Wapello Community (Iowa) School District (WCSD) serves a rural community in Louisa County about 170 miles southeast of Des Moines. Wapello Jr./Sr. High School was built in 1923, and Wapello Elementary School was constructed in 1956—both in need of repair. With a population of just over 2,000 and no hospital or major retail stores, it would have been all but impossible to renovate the schools without increasing homeowner’s property taxes, which WCSD Business Manager Eric Small felt would have been unfair because funds should come from the entire community.
The County of Louisa asked and received from voters their approval of the School Infrastructure Local Option (SILO) sales tax in 2004, which had a more stable economic climate. WCSD, one district that benefited from the tax, started collecting funds in 2005. Wapello residents now pay 6 percent sales tax (state sales tax of 5 percent plus 1 percent local option sales tax).
By 2014, all 99 counties in Iowa will pay into the state pool creating an equal amount of funding for each district on a per-pupil basis. “It took a lot of lobbying and community action to pass the statewide sales tax, which makes the funding system much more equitable,” says WCSD Superintendent Mike Peterson.
Mary Gannon, lobbyist for the Iowa Association of School Boards, says it wasn’t easy to pass the statewide sales tax, which passed in 2008 after roughly seven years of lobbying and grassroots support from every district. “Collaboration is key. The Farm Bureau was a big partner because the tax kept property taxes from going up, and construction groups lobbied for it because it was infrastructure,” says Gannon.
Gannon kept presenting data and enforcing the idea that school funding should not depend on a child’s zipcode. According to Small, Wapello currently gets about $800 per student from the state, which is $640,000 per year for 800 students. In 2014, through the statewide pool, Wapello will get $875 per student, an additional $60,000 per year.
In addition, in 2010, Wapello passed the Revenue Purpose Statement to allow the district to borrow against funds for the life of the tax, which ends Dec. 31, 2029. Wapello can borrow about $13 million through 2029 for infrastructure projects. “If it wasn’t for someone’s creative thinking, a district of our size would’ve never been able to pull this off. We are able to do major renovations without burdening property taxpayers,” says Small.
Turning Pennies Into Renovation
The first project WCSD completed with the penny tax funds was renovating the high school auditorium into a state-of-the-art facility that the community can use. It was completed in October of 2008 for $1.1 million.

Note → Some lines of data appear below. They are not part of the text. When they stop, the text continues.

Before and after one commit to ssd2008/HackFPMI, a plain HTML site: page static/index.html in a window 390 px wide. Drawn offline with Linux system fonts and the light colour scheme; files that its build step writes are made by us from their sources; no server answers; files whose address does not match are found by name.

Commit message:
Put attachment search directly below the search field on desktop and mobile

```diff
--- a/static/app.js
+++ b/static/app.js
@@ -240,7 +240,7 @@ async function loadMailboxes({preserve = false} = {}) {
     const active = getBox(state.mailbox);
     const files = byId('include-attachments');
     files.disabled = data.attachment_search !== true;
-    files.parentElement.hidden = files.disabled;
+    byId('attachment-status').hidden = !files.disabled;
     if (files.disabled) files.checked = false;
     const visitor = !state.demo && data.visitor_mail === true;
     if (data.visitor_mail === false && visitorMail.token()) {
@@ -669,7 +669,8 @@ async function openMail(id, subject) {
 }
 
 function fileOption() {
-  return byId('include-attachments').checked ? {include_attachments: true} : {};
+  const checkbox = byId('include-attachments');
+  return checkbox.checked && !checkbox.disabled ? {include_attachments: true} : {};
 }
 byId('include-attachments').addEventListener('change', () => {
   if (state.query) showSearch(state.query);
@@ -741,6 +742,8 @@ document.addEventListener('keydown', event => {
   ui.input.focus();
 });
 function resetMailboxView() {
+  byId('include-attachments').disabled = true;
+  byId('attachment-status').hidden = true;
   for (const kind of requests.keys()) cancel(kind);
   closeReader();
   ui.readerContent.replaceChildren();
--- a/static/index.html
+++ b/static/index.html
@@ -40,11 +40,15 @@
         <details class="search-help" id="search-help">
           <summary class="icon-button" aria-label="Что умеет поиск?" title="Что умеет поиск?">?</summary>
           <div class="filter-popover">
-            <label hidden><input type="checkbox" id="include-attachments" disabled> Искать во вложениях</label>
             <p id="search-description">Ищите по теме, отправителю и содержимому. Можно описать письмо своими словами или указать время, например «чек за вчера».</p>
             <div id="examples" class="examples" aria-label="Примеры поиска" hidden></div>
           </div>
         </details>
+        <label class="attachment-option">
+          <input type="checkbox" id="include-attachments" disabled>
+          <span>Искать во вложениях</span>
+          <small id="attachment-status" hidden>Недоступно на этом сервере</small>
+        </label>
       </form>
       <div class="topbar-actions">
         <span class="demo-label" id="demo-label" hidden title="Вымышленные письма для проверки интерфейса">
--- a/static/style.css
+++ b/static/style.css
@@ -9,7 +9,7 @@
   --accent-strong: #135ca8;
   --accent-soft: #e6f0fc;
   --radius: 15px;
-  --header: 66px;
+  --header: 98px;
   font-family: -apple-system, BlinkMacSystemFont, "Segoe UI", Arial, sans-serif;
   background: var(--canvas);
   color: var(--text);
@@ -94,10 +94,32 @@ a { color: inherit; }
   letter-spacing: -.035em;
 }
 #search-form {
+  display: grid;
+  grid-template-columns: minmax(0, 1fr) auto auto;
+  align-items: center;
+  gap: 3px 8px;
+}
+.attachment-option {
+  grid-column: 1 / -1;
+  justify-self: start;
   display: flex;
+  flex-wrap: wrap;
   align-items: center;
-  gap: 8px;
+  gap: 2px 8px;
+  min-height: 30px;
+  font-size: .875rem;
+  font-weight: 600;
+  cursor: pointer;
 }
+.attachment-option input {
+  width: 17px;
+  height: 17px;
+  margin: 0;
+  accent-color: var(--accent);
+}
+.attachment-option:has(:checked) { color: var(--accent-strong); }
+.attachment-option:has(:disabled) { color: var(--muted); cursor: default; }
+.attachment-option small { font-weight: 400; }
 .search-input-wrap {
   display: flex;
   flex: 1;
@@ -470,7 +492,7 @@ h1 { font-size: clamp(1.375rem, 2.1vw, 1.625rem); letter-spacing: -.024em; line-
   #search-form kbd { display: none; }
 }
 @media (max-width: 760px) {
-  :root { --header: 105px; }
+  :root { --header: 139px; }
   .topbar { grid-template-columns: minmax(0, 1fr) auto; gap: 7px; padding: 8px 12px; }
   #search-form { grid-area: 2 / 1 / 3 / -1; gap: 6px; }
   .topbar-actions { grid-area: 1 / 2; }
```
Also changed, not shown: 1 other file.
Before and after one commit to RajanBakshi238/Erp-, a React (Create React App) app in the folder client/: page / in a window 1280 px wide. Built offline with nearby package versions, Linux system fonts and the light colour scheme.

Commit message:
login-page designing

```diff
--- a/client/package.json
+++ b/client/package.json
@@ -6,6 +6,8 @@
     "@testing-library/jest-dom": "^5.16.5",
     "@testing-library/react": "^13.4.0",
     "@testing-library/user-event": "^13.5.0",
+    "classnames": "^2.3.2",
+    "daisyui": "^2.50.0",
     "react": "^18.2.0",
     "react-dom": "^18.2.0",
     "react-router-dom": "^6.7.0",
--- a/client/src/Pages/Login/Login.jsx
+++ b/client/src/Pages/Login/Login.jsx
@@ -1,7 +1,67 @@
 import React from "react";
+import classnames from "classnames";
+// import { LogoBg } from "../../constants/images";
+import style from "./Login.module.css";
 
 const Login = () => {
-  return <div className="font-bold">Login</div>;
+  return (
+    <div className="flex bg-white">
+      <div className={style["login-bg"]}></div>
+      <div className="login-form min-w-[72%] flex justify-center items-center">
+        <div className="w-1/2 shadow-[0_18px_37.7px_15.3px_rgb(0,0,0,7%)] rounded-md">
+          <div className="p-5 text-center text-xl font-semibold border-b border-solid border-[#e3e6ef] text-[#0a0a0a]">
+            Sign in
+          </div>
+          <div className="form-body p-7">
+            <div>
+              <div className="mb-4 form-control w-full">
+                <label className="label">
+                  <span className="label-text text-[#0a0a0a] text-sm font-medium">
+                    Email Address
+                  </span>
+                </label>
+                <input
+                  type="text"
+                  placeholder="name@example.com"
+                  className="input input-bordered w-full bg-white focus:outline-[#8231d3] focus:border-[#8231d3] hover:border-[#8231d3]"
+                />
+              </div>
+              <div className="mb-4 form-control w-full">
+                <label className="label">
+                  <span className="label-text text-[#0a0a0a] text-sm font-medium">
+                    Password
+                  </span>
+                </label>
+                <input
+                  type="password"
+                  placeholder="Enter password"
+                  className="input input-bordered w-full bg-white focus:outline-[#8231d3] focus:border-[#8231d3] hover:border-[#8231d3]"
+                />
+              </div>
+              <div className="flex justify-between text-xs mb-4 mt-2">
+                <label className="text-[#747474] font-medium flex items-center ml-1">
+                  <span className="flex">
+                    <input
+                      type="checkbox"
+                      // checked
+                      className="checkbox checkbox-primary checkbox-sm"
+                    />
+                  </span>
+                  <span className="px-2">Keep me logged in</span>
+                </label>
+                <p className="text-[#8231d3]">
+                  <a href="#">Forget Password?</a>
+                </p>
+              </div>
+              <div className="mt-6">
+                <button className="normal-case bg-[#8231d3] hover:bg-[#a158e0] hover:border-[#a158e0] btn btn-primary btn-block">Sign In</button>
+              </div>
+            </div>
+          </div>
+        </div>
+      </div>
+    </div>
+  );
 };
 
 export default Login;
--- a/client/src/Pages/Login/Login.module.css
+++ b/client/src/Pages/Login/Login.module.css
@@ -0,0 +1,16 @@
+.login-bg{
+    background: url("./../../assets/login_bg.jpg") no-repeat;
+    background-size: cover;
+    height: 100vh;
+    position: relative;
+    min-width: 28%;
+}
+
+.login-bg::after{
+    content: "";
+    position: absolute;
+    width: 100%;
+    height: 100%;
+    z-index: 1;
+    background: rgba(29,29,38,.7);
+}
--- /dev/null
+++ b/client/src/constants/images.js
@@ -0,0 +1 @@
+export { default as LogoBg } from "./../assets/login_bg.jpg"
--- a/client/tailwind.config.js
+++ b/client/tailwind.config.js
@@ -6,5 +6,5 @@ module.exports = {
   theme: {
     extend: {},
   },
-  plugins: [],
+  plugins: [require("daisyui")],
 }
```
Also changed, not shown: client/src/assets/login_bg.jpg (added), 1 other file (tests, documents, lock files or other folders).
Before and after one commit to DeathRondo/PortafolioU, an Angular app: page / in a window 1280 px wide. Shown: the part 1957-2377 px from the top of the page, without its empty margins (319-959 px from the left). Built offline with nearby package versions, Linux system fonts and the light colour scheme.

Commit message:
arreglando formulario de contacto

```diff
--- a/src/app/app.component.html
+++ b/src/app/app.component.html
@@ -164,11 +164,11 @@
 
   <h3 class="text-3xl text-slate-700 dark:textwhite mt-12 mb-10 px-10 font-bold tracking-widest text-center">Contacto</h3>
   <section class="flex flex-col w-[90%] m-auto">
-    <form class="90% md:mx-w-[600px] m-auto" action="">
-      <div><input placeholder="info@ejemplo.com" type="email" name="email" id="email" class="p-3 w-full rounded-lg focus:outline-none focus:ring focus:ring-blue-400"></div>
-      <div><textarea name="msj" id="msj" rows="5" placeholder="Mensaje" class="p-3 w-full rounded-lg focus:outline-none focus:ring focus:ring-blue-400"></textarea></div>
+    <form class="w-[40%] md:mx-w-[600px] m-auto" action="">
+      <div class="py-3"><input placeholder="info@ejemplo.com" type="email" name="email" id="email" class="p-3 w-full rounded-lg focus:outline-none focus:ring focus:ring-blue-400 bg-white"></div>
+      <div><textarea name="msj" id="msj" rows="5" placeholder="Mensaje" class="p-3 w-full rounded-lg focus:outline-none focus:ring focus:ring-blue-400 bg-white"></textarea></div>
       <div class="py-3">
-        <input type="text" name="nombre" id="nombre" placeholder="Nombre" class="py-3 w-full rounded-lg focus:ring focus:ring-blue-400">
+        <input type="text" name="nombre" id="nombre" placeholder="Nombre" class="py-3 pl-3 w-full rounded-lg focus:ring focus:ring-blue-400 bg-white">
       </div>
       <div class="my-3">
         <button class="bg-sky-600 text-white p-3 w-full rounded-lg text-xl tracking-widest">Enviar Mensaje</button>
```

Last summer, the district took on updating the high school science labs to 21st century standards and replaced ceilings, lights and lockers. The 1923 Vocational Trades Building, which is part of the high school, received a facelift, and now has new windows. This phase of renovation also cost about $1.1 million. The bond will be paid off in 2014.
Most recently, Wapello completed a group of smaller projects, including new windows for the elementary building ($300,000), new lighting for the football complex ($90,000), aluminum seating for the football stadium ($77,000) and a new central administration office ($110,000). Small says WCSD will pay off the first set of bonds before taking on another project.
WCSD has completed $4 million in renovations, technology upgrades and facility repair thanks to the penny sales tax funds.
Courtney Williams is assistant editor.